Sensex crashes over 750 points, Nifty below 10,300; over Rs 3 lakh crore investor wealth wiped out
The BSE Sensex slumped over 750 points to end at a six-month low and the Nifty ended below the 10,300 mark Thursday as global indices witnessed across-the-board losses after investor sentiment was hit by heavy sell-off in world markets.
Continuous outflows by foreign funds also added to investor woes.
The BSE Sensex which commenced with a gap down opening, cracked over 1,000 points, breaching the 34,000-mark and hit a low of 33,723.53, before staging a partial recovery to touch a high of 34,325.09 in afternoon trade, It finally ended 759.74 points, or 2.19 per cent, lower at 34,001.15 - the lowest closing since April 11, reported PTI.
The Sensex had gained 461.42 points Wednesday.
“The sell-off was in sync with the slide in Asian markets after a sharp fall in the US equities on Wednesday. Rising US interest rates, and US-China trade tension will likely hurt corporate profits.” Vinod Nair, Head of Research, Geojit Financial Services told IANS.
Also, International Monetary Fund head Christine Lagarde’s comments that stock market valuations had been “extremely high”, triggered the meltdown in the US markets, and spilled over to Asia on Thursday.
At one point, the Sensex had crashed 1,000 points, before recouping some of the losses on value buying. The plunge eroded investor wealth got eroded by over Rs 3 lakh crore, reported PTI.

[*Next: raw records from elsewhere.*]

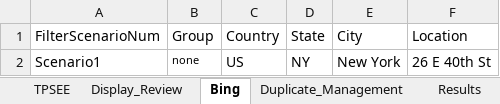
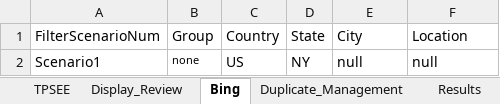
Before and after one commit to DAC-Projects/DACAutomation, an Excel workbook: data/Filter.xlsx, sheet Bing, drawn as a sheet; values as stored, in another font and other column widths than the file's, no borders; the diff names each change by its address in the sheet, - before the commit and + after, or states it on an @@ line.

```diff
--- a/data/Filter.xlsx (sheet Bing)
+++ b/data/Filter.xlsx (sheet Bing)
-E2 (City): New York
+E2 (City): null
-F2 (Location): 26 E 40th St
+F2 (Location): null
```
Also changed, not shown: sheet BingZoom, sheet TPSEE, data/Reviews.xlsx, 7 other files.
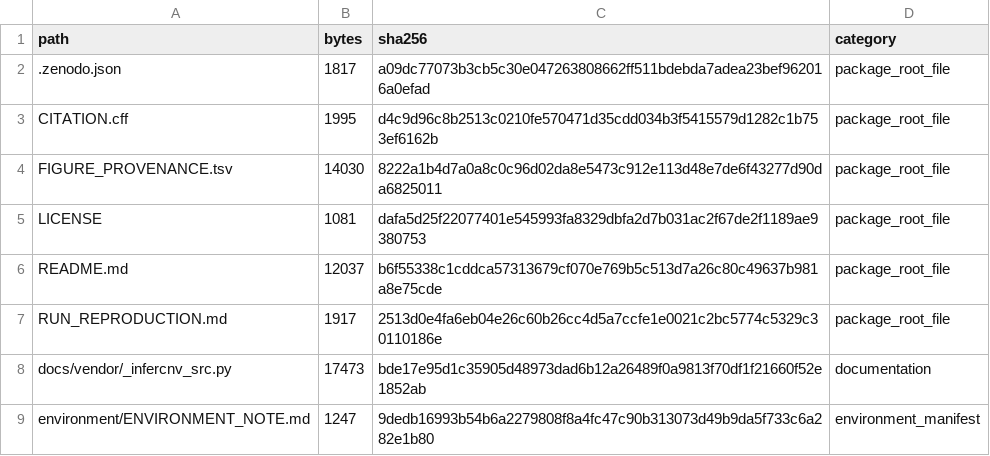
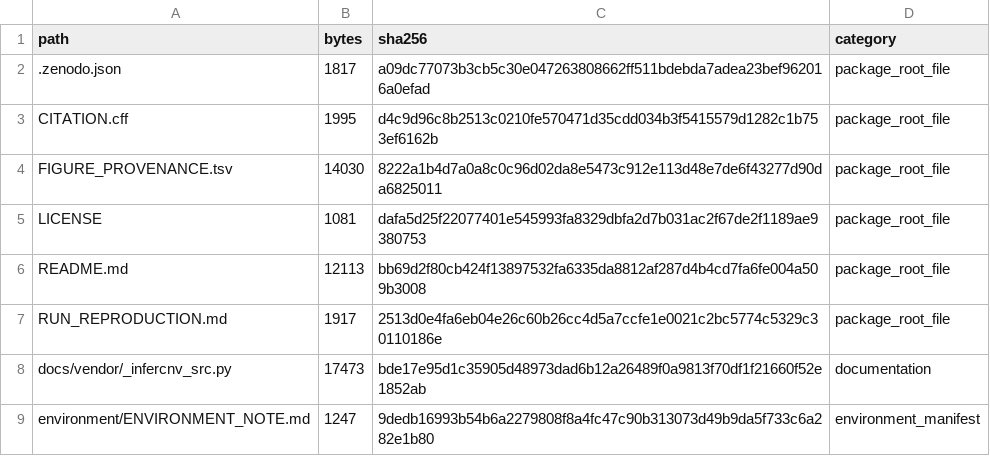
Before and after one commit to wad-cell/HITMAN-GBM-analysis, a TSV file: manifest/FILE_MANIFEST.tsv, drawn as a sheet; only a part is shown.

```diff
--- a/manifest/FILE_MANIFEST.tsv
+++ b/manifest/FILE_MANIFEST.tsv
@@ -5,3 +5,3 @@ FIGURE_PROVENANCE.tsv	14030	8222a1b4d7a0a8c0c96d02da8e5473c912e113d48e7de6f43277
 LICENSE	1081	dafa5d25f22077401e545993fa8329dbfa2d7b031ac2f67de2f1189ae9380753	package_root_file
-README.md	12037	b6f55338c1cddca57313679cf070e769b5c513d7a26c80c49637b981a8e75cde	package_root_file
+README.md	12113	bb69d2f80cb424f13897532fa6335da8812af287d4b4cd7fa6fe004a509b3008	package_root_file
 RUN_REPRODUCTION.md	1917	2513d0e4fa6eb04e26c60b26cc4d5a7ccfe1e0021c2bc5774c5329c30110186e	package_root_file
```
Also changed, not shown: manifest/CODE_RELEASE_MANIFEST.tsv, manifest/SHA256SUMS.tsv, 1 other file.
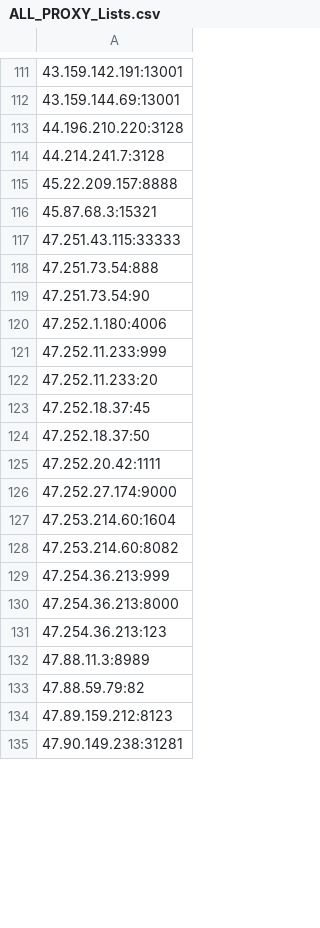
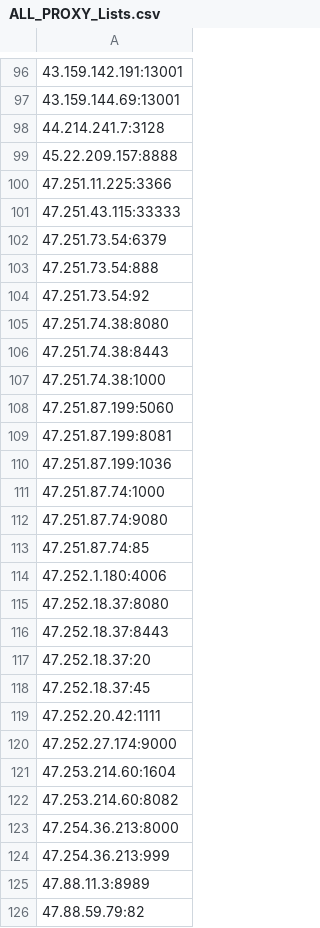
Before and after one commit to yassirusa/awesome-lists, a CSV file: Lists/PROXY/ALL_PROXY_Lists.csv, drawn as a sheet; only a part is shown, gaps mark what is left out; the shorter side is filled out with more unchanged rows; the diff covers the shown part only.

```diff
--- a/Lists/PROXY/ALL_PROXY_Lists.csv
+++ b/Lists/PROXY/ALL_PROXY_Lists.csv
@@ -112,14 +97,23 @@
 43.159.144.69:13001
-44.196.210.220:3128
 44.214.241.7:3128
 45.22.209.157:8888
-45.87.68.3:15321
+47.251.11.225:3366
 47.251.43.115:33333
+47.251.73.54:6379
 47.251.73.54:888
-47.251.73.54:90
+47.251.73.54:92
+47.251.74.38:8080
+47.251.74.38:8443
+47.251.74.38:1000
+47.251.87.199:5060
+47.251.87.199:8081
+47.251.87.199:1036
+47.251.87.74:1000
+47.251.87.74:9080
+47.251.87.74:85
 47.252.1.180:4006
-47.252.11.233:999
-47.252.11.233:20
+47.252.18.37:8080
+47.252.18.37:8443
+47.252.18.37:20
 47.252.18.37:45
-47.252.18.37:50
 47.252.20.42:1111
@@ -128,5 +122,4 @@
 47.253.214.60:8082
+47.254.36.213:8000
 47.254.36.213:999
-47.254.36.213:8000
-47.254.36.213:123
 47.88.11.3:8989
```
Also changed, not shown: 12 added rows, 32 removed rows, 3 moved rows and 14 edited cells elsewhere in this file.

Heavy selling was witnessed in banking, IT, metals, auto and capital goods stocks. All 19 sector-based indices on the BSE, except the energy index, traded in the red. Led by the sharp carnage in equities, the market capitalisation of BSE-listed companies slumped Rs 3,05,625.87 crore to Rs 1,35,59,695.82 crore in late morning trade.
At 2.15 p.m., NSE’s Nifty traded at 10,240.30, down 219.80 points or 2.10 per cent from its Wednesday’s close.
The S&P BSE Sensex, which had opened at 34,063.82, traded at 33,967.32, down 793.57 points or 2.28 per cent. On Thursday, it had touched a high of 34,325.18 and a low of 33,723.53.
“This is a continuation of the sharp fall we have witnessed in the stock prices over the last couple of weeks (except for one or two days of exception).
“While most of the earlier fall could be attributed largely to domestic factors – be it the IL&FS effect and fears of contagion thereon, or the ever increasing fuel prices due to the combined effect of weakening rupee and rising global crude prices etc – the reason for the fall this morning is clearly global,” said Dheeraj Singh, head of Investments, Taurus Asset Management Co Ltd, as per PTI.
At around 2 p.m., the Indian rupee was trading at 74.17 per US dollar, after slumping to a new low of 74.48. The rupee had opened at 74.31 at the Inter-Bank Foreign Exchange Market.
Attributing the slump in stock and currency markets to external factors, a finance ministry official Thursday said more steps will be taken to check current account deficit (CAD) and hoped that the rupee would appreciate.
“What happened in US yesterday had a ripple effect here today. The IMF has downgraded global growth rate, US growth rate for next year, both these had impact on markets,” the official told reporters, according to PTI.
The government will take action at an appropriate time to check widening CAD and going forward there are indications that oil prices will fall, which will have positive implications on the rupee.
“Rupee, Balance of Payments, CAD are the main worries, we have strategy in place to tackle situation. We will take action at opportune time on these issues,” the official said.
He said Indian market is still relatively stable compared with other equity markets. “The rupee may remain firm if oil prices stay range bound. We do believe that rupee should appreciate from this level,” the official added.
The rupee has lost more than 13 per cent since the beginning of 2018. The CAD, difference between inflow and outflow of foreign exchange, widened to 2.4 per cent of GDP in the April-June quarter.
The official said that the oil prices are expected to stay range bound between 79-85 dollars a barrel in the months to come and the Indian economy will gain in the US-China ‘trade war’.
Even though there are pressures on the current account deficit, the foreign exchange reserves are good enough to withstand it, he added.
“There is nothing to worry about the current market condition. Indian equity and rupee markets are impacted by external factors. Inflation is well within limits and the fundamentals of Indian economy remain strong,” the official added.
The US Dow Jones Industrial Average slumped over 800 points or 3.15 per cent Wednesday, its biggest fall since February. US President Donald Trump blamed the drop on US Federal Reserve’s decision to hike interest rates. “The Fed has gone crazy,” Trump said.
Taking cue, the Asian stock indices too witnessed selling frenzy. Japan’s Nikkei declined 4 per cent, Australia’s benchmark ASX 200 fell 2 per cent, and Hong Kong’s Hang Seng, China’s Shanghai Composite was down more than 3 per cent.